April 21, 2008
Re:What’s the true definition of poor?
How do any of us know how well we are doing financially? We think of how much money we make in a year. Do we have enough to pay our expenses every month? Are we falling into debt or able to save for vacations, house renovations, our children’s education or whatever?
Generally, income is the measure we use to indicate how well we are doing. In Canada, the Low Income Cut-Off (LICO) has been used as an unofficial poverty indicator. The European Union uses the Low Income Measure (LIM) as the actual measure of poverty. Anyone living on less than 60 per cent of the median income for a person in a similar situation is poor using the LIM.
The deprivation index may be a useful supplement to these basic measures, but it can hardly serve as a benchmark of success for a poverty-reduction strategy. It may give us a qualitative appreciation for the hardships that people in poverty experience. The proportion of people not able to afford many items on a list of basic necessities may actually be a sign of the degree of destitution within our poor population.
It would be wrong, however, to focus poverty-reduction efforts on the poorest of the poor in such a way that those hovering just above the deprivation index but below adequate income levels are once again left out. Everyone who lives in Ontario should be able to meet everyday living expenses and also have some reasonable cushion for unanticipated needs, like repairing broken glasses. We can, with a comprehensive poverty-reduction strategy, hold ourselves to a higher standard than the deprivation index.
We look forward to working with the province to establish the LICO or LIM as the benchmark indicator or measure of change.

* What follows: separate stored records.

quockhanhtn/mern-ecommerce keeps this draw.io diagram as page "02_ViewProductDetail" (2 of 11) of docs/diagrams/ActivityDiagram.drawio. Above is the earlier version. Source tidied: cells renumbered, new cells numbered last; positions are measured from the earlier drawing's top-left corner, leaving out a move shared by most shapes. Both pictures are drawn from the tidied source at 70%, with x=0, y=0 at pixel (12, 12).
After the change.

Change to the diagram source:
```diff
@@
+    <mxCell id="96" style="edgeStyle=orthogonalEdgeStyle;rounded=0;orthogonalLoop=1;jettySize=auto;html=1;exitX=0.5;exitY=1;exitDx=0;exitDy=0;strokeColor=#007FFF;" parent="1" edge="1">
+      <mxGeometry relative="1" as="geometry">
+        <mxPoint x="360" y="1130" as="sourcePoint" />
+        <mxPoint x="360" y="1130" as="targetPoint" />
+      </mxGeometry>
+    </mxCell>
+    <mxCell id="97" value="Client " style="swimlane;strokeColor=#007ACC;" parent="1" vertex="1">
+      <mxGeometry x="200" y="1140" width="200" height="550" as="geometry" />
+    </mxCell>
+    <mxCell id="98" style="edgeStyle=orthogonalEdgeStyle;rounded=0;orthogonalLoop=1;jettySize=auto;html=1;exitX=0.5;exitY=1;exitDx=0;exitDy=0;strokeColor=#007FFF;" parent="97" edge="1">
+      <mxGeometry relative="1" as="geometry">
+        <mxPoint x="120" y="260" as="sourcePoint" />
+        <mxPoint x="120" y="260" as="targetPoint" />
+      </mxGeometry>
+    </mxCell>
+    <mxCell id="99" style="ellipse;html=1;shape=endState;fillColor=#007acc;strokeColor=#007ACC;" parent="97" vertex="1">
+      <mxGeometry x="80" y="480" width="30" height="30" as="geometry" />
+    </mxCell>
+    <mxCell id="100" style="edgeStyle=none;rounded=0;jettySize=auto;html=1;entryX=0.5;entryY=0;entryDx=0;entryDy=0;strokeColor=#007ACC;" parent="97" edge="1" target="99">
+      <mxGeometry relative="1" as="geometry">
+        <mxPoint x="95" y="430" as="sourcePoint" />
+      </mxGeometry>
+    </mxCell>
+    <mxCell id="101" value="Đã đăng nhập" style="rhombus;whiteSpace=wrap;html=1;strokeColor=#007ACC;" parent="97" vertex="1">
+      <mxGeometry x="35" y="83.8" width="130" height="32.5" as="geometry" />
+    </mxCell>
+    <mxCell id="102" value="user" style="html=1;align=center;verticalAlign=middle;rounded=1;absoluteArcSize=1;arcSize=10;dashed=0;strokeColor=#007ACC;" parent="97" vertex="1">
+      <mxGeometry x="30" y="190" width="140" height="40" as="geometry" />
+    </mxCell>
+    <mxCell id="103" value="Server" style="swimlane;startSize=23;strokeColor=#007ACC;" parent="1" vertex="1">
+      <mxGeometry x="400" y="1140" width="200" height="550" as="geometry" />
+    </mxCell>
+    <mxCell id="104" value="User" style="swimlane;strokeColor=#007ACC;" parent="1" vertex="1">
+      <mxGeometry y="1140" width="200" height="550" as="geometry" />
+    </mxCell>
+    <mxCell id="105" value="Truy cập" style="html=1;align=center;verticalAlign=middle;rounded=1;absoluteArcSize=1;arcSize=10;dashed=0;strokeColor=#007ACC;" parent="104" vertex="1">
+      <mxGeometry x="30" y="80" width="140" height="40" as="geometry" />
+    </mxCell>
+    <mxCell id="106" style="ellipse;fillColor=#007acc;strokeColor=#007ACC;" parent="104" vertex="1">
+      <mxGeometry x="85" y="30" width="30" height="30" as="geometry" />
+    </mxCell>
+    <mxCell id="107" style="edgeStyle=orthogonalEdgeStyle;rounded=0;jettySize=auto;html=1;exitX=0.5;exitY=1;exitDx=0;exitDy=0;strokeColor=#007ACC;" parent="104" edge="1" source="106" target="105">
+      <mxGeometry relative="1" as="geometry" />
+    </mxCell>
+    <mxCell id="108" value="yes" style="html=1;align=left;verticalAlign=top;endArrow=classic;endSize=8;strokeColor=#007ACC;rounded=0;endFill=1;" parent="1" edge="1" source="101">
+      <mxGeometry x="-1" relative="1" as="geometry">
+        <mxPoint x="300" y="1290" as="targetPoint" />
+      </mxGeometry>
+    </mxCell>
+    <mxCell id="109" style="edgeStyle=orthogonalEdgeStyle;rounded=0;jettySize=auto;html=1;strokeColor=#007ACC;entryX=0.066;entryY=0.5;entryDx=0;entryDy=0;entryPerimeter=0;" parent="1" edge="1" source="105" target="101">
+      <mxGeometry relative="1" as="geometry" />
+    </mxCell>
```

Adding a deprivation index as evidence of how bad things are for those at the lowest income levels will ensure we are making the mark.
Janet Gasparini, Chair, Social Planning Network of Ontario, Sudbury, Ont.